The bereaved and injured from the Hatfield rail disaster gathered to mark the anniversary with an emotional service yesterday.
A year to the day that Robert Alcorn, 37, Stephan Arthur, 47, Leslie Gray, 43, and Peter Monkhouse, 50, lost their lives, their families joined more than 400 others in remembrance.
The anger was as apparent as the grief, finding its target in Railtrack, which the Government announced last week would be turned into a "not-for-profit" organisation.
Audrey Arthur, speaking as she paid tribute to her son, Stephan, said: "This tragedy was caused by negligence and greed. Railtrack had known that the track was unsafe for two years, but continued to put costs and increasing profits above saving lives."
In a letter read to the congregation, Tony Blair said: "I know that nothing can undo what has happened, or take away the pain, grief, loss and shock that have touched many lives. No government can guarantee the absolute safety of any form of travel. But the steps we are taking and have pledged to take will go a long way to ensure railway travel is safer."

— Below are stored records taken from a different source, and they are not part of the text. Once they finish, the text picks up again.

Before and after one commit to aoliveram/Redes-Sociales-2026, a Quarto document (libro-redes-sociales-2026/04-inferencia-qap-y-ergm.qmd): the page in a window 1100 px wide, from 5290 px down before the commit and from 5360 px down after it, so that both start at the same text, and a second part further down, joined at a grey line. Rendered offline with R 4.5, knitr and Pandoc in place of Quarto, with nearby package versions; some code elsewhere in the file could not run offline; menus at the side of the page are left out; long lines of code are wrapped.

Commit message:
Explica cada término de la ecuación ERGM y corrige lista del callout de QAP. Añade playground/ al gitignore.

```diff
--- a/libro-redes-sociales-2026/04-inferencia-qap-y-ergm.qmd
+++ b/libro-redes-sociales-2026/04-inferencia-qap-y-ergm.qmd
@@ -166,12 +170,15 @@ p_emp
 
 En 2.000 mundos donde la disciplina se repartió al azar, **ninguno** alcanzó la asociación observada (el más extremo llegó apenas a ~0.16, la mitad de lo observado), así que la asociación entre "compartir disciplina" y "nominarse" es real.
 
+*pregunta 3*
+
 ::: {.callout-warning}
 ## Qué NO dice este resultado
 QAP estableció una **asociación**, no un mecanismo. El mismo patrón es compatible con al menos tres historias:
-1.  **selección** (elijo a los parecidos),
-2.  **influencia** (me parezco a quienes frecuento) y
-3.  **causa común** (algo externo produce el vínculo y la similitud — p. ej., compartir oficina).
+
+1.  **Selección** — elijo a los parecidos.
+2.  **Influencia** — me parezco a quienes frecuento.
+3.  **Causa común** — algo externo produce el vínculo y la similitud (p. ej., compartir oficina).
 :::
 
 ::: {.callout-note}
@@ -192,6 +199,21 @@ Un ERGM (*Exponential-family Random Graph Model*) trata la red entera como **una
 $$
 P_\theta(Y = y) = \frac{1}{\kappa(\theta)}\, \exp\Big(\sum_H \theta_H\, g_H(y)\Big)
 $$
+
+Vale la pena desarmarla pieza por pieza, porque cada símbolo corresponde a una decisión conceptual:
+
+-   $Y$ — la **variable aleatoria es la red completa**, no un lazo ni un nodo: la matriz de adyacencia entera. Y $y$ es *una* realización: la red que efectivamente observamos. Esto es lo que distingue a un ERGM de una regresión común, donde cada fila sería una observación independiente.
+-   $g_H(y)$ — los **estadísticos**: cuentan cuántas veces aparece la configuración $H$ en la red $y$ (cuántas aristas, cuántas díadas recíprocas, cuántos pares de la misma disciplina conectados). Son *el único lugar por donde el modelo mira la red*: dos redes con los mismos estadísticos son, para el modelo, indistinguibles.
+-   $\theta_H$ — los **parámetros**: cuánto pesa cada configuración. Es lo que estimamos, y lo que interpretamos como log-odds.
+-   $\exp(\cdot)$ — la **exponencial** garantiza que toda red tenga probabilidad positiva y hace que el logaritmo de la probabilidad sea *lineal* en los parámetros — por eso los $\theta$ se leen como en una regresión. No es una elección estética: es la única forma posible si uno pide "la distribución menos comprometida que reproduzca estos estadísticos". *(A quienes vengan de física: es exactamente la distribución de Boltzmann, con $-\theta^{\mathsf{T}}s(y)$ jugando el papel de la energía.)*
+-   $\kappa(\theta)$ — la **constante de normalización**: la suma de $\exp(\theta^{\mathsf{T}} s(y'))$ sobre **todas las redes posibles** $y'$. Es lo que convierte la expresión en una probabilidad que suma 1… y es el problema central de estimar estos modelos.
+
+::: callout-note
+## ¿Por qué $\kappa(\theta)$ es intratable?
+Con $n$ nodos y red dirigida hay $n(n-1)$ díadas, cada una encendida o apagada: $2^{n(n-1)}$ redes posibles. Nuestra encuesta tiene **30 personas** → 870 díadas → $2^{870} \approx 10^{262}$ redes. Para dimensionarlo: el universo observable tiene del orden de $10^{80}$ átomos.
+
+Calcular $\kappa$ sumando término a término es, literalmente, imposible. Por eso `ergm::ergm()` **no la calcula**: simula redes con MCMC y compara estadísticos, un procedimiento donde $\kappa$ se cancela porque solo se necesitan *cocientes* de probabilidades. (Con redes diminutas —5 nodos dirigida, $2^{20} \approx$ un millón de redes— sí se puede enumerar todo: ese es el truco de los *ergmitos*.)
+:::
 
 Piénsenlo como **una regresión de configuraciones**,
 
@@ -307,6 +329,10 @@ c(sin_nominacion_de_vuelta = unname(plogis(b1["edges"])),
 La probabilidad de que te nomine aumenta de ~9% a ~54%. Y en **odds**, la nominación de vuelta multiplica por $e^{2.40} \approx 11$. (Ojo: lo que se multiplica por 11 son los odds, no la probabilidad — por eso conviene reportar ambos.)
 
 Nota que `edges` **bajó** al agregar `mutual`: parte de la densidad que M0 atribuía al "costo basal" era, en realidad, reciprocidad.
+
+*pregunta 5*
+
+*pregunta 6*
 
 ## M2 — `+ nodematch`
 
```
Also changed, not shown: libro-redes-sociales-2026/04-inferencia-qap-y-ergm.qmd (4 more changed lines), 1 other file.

Afterwards, Christopher Garnett, the chief executive of GNER, who gave a reading during the service, said: "Hatfield should not have happened. Hatfield was bad management and I can understand the anger. We are determined to have a safe railway network."
Relatives gathered at the roadside overlooking the crash site at 12.23pm, the moment the GNER London to Leeds Intercity 225 express derailed, killing four and injuring 87. During the service at St Albans Cathedral, relatives lit candles in front of photographs of their loved ones.
After cracks were found in the rail at Hatfield, Railtrack began widespread track repairs. The safety moves, and severe floods, led to a near- breakdown of the rail network.
Interim Hatfield crash reports from the Health and Safety Executive and the rail industry's own railway safety group have criticised Railtrack for not replacing the track at Hatfield during maintenance.
* The National Audit Office, the Government's financial watchdog, said it would scrutinise the break-up of Railtrack and had not ruled out an inquiry into whether plans for a not-for-profit company gave taxpayers value for money.Reuse content